Figuring out how to expand job creation is a priority for policy makers around the globe, not just in the short run but also in the longer run. A big reason why is that providing opportunities for people to earn more income is only part of the agenda. Expanding productivity also ensures the more efficient use of resources and enables growth. The question of how best to achieve these goals was discussed at the recent LACEA (Latin American and Caribbean Economic Association)–LAMES (Latin American Meeting of the Econometric Society) conference in Peru (Nov. 1–3). The JKP interviewed four prominent researchers, all of which made a strong, if somewhat different, case for the need to strengthen human capital, especially in Latin America.
Boosting learning incentives
William Maloney (World Bank) argues for the importance of tackling labor markets. But this needs to be understood in broad terms. At issue is much more than labor market regulations or other constraints to the ability to move resources to more productive activities. He says that what matters are the incentives individuals face to invest in themselves and their own skills or even take a risk in the labor market, along with the elements of the economic environment that are needed to stimulate accumulating more human capital. For Latin America, finding ways to speed up productivity growth is critical given the size of the labor productivity gap that has developed since 1990 vis-à-vis other regions (Figure 1).
Figure 1 Latin America's productivity gap is largest in services and industry
Source: Pagés, Carmen, ed., 2010, The Age of Productivity: Transforming Economies from the Bottom Up (New York: Palgrave MacMillan).
Improving social policies
For Santiago Levy (Inter-American Development Bank), the key to unlocking Latin America's economic potential lies in better social policies.

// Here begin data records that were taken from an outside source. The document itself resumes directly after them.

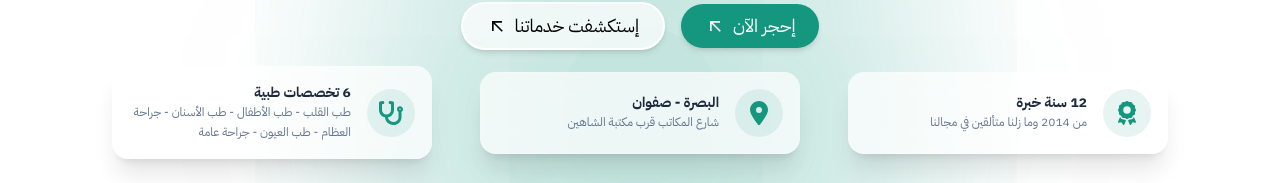
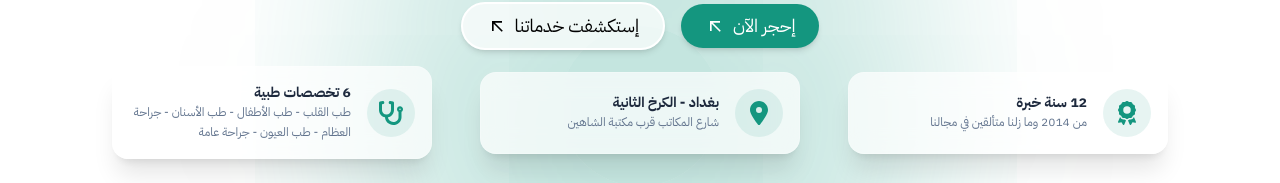
Before and after one commit to muslimIrm/clinc-landing, a Next.js app: page / in a window 1280 px wide. Shown: the part 474-657 px from the top of the page. Built offline with nearby package versions, Linux system fonts and the light colour scheme.

Commit message:
change location

```diff
--- a/app/components/sections/doctors/Doctors.tsx
+++ b/app/components/sections/doctors/Doctors.tsx
@@ -78,7 +78,7 @@ const Doctors = () => {
                         (
                             <div key={d.id} onClick={() => handleDoctorClick(d)} className="flex flex-col gap-3! bg-primary/5 rounded-2xl shadow p-2! translate duration-300 hover:bg-linear-to-b hover:from-accent/90 hover:via-primary hover:to-primary group">
                                 <div className="w-full bg-background rounded-2xl shadow overflow-hidden">
-                                    <Image src={d.image} width={100} height={100} alt="image" className="w-full" unoptimized />
+                                    <Image src={d.image} width={100} height={100} alt="image" className="w-full" />
                                 </div>
                                 <div className="flex flex-col ">
                                     <span className="text-primary font-bold group-hover:text-accent">{d.specialty}</span>
--- a/app/components/sections/home/Hero.tsx
+++ b/app/components/sections/home/Hero.tsx
@@ -23,7 +23,7 @@ const STATS_DATA: StatItem[] = [
     },
     {
         id: 2,
-        title: "البصرة - صفوان",
+        title: "بغداد - الكرخ الثانية",
         subTitle: "شارع المكاتب قرب مكتبة الشاهين",
         icon: FaLocationDot
     },
```
Also changed, not shown: app/dashboard/page.tsx (added).
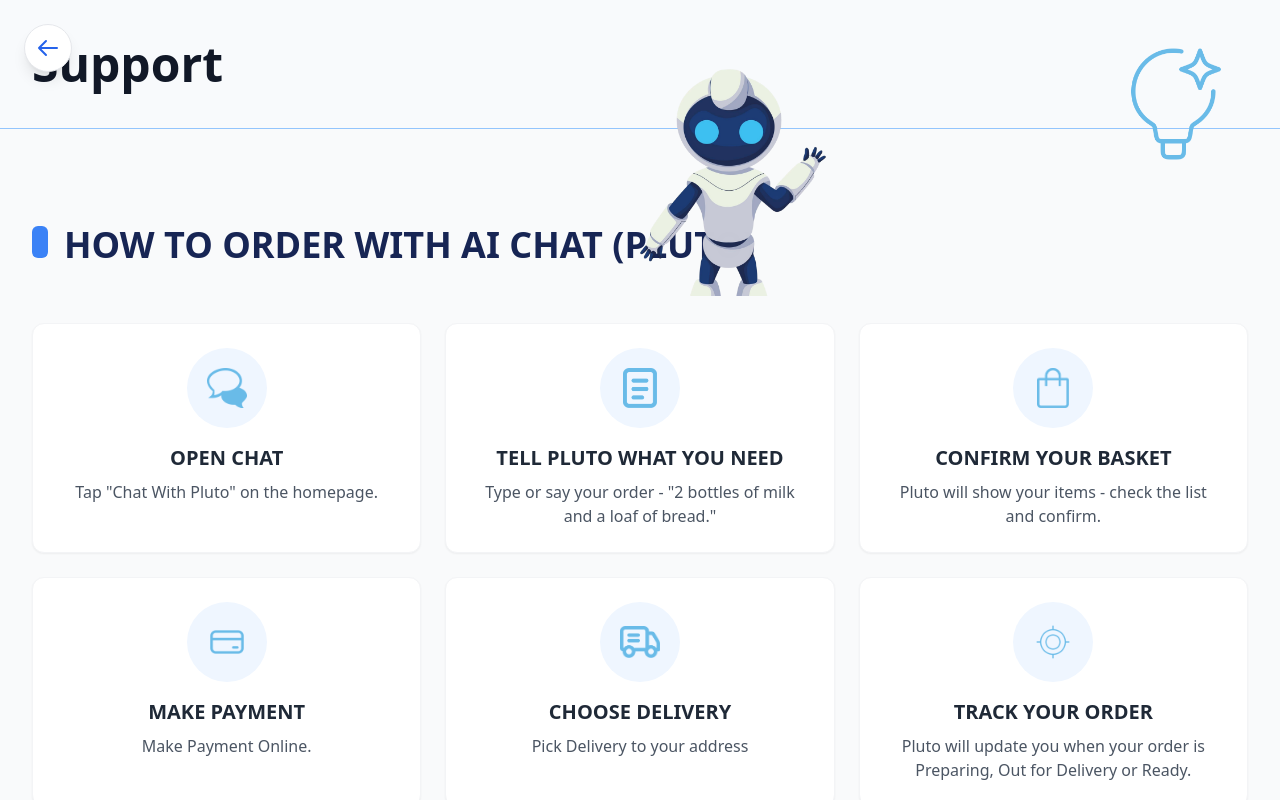
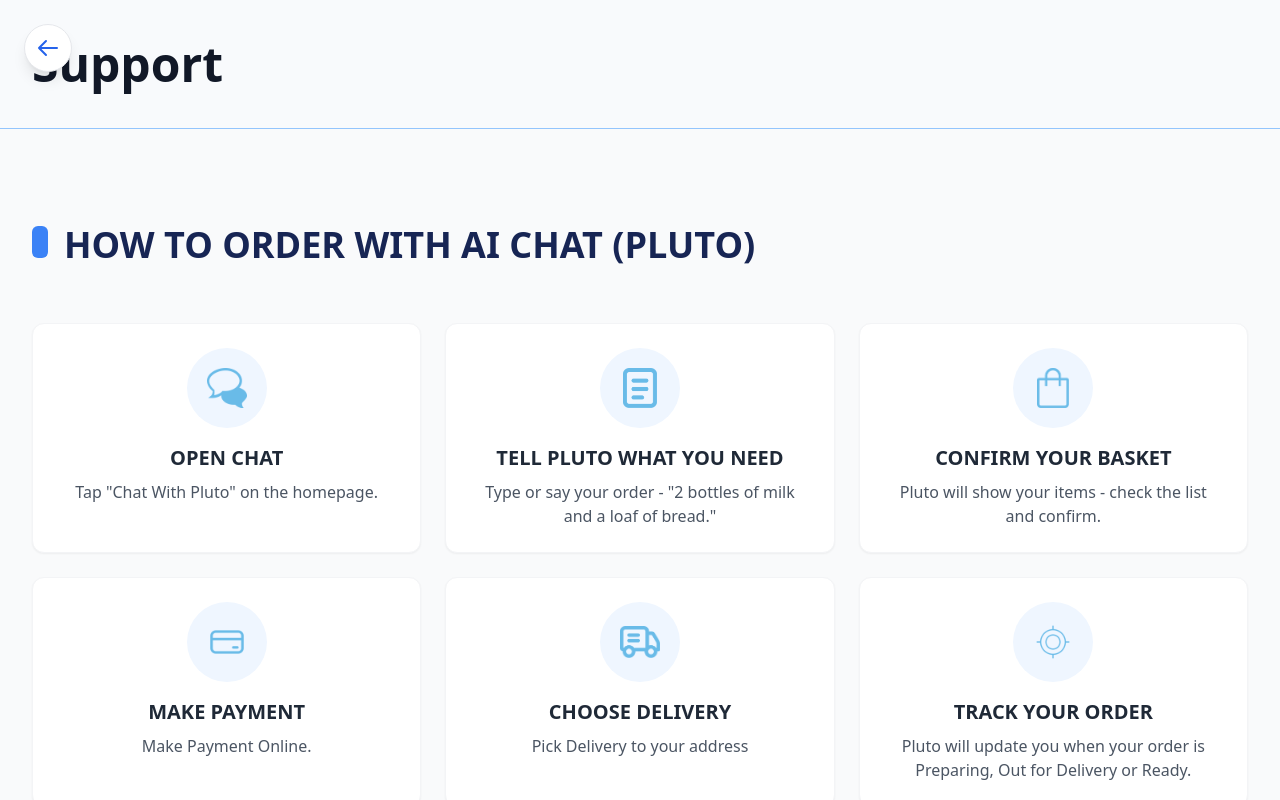
Before and after one commit to Sawjal-sikder/website_bot, a React (Vite) app: page /support in a window 1280 px wide. Shown: the top 800 px of the page. Built offline with nearby package versions, Linux system fonts and the light colour scheme.

Commit message:
fix: Update visibility classes for icons in Service component for better responsiveness

```diff
--- a/src/pages/Service.jsx
+++ b/src/pages/Service.jsx
@@ -17,10 +17,10 @@ const Service = () => {
     <div className="relative">
 
       {/* Home Redirect Arrow Icon */}
-      <div className="hidden md:block w-60 h-40 absolute top-10 right-1/3 z-0">
+      <div className="hidden 2xl:block w-60 h-40 absolute top-10 right-1/3 z-0">
         <img src={robotImage} alt="" />
       </div>
-      <div className="hidden md:block w-32 h-32 absolute top-10 right-10 z-0">
+      <div className="hidden 2xl:block w-32 h-32 absolute top-10 right-10 z-0">
         <img src={LightImage} alt="" />
       </div>
       <div className="fixed md:top-6 md:left-6 right-6 top-6 z-50">
```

One would be improving access to higher quality education — although enrollment in higher education has shot up in Latin America, it is still way behind that of not only advanced economies but also Europe and Central Asia (Figure 2). Other social policies would be providing early childhood interventions (such as nutrition programs) and social insurance programs (such as employment protections). The objective is to provide the incentive and ability for workers to improve their human capital as well as provide the incentives for firms to hire them.
Source: World Development Indicators
Facilitating social interactions
Robert Lucas (University of Chicago) also emphasizes human capital—but not just what you learn in a textbook. He stresses that new ideas are rarely developed in isolation. There is a social dimension to learning. You learn through your interactions with colleagues around you, underscoring the need for places that bring people together to facilitate such social learning. Promoting urbanization should be a part of this. Cities bring people together to build on each other’s ideas.
Finally, Nancy Stokey (University of Chicago) places the emphasis on "importing growth." Her point is that technological improvements are often embedded in new physical capital (such as machinery and equipment), and although the potential for specific capital goods to contribute to productivity may vary by country, this potential is very real. Given that the relative prices of these goods have been falling, developing countries now have a greater opportunity to import more of them. But to really take advantage of this improved access, she says, human capital must increase too. That means investing in skills that complement the technological improvements in capital goods—such as having engineers that can use the more sophisticated machine tools in production processes or IT specialists that can program new software on ever more powerful computers. And, of course, it also means adopting open trade policies to facilitate those imports.
This post was first published on the Jobs Knowledge Platform.